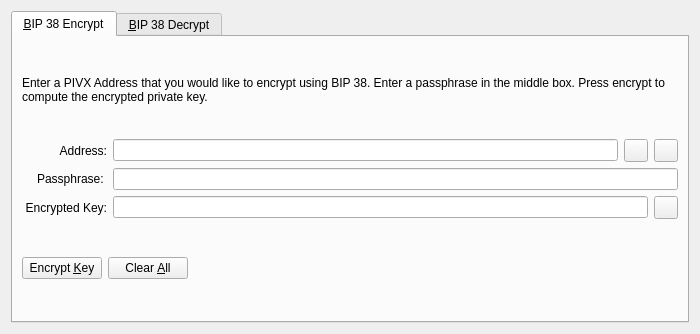
Old version of the form src/qt/forms/bip38tooldialog.ui in the repository electracoin-ECA/electra-archive.
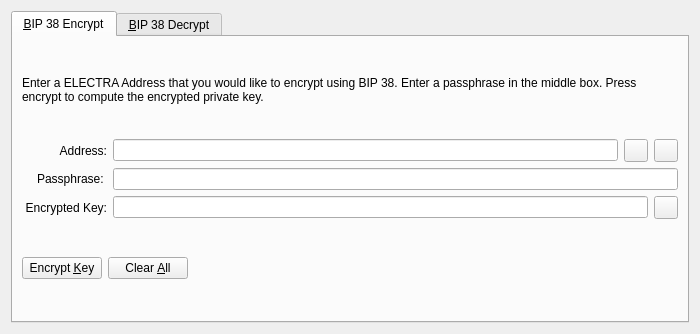
New version of the form. The open tabs and pages were chosen to show the change. Icons and pictures are not drawn. Custom widgets are drawn as their Qt base class.

Patch:
```diff
--- a/src/qt/forms/bip38tooldialog.ui
+++ b/src/qt/forms/bip38tooldialog.ui
@@ -30,7 +30,7 @@
        <item>
         <widget class="QLabel" name="infoLabel_ENC">
          <property name="text">
-          <string>Enter a PIVX Address that you would like to encrypt using BIP 38. Enter a passphrase in the middle box. Press encrypt to compute the encrypted private key.</string>
+          <string>Enter a ELECTRA Address that you would like to encrypt using BIP 38. Enter a passphrase in the middle box. Press encrypt to compute the encrypted private key.</string>
          </property>
          <property name="textFormat">
           <enum>Qt::PlainText</enum>
```
Left out of the diff: 22 changed lines with no effect on the pictures.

-*-

**What needs to be done**:
Would you write each entry out again exactly, omitting the images?

**Solution for this task**:
Old version of the form src/qt/forms/bip38tooldialog.ui in the repository electracoin-ECA/electra-archive.
New version of the form. The open tabs and pages were chosen to show the change. Icons and pictures are not drawn. Custom widgets are drawn as their Qt base class.

Patch:
```diff
--- a/src/qt/forms/bip38tooldialog.ui
+++ b/src/qt/forms/bip38tooldialog.ui
@@ -30,7 +30,7 @@
        <item>
         <widget class="QLabel" name="infoLabel_ENC">
          <property name="text">
-          <string>Enter a PIVX Address that you would like to encrypt using BIP 38. Enter a passphrase in the middle box. Press encrypt to compute the encrypted private key.</string>
+          <string>Enter a ELECTRA Address that you would like to encrypt using BIP 38. Enter a passphrase in the middle box. Press encrypt to compute the encrypted private key.</string>
          </property>
          <property name="textFormat">
           <enum>Qt::PlainText</enum>
```
Left out of the diff: 22 changed lines with no effect on the pictures.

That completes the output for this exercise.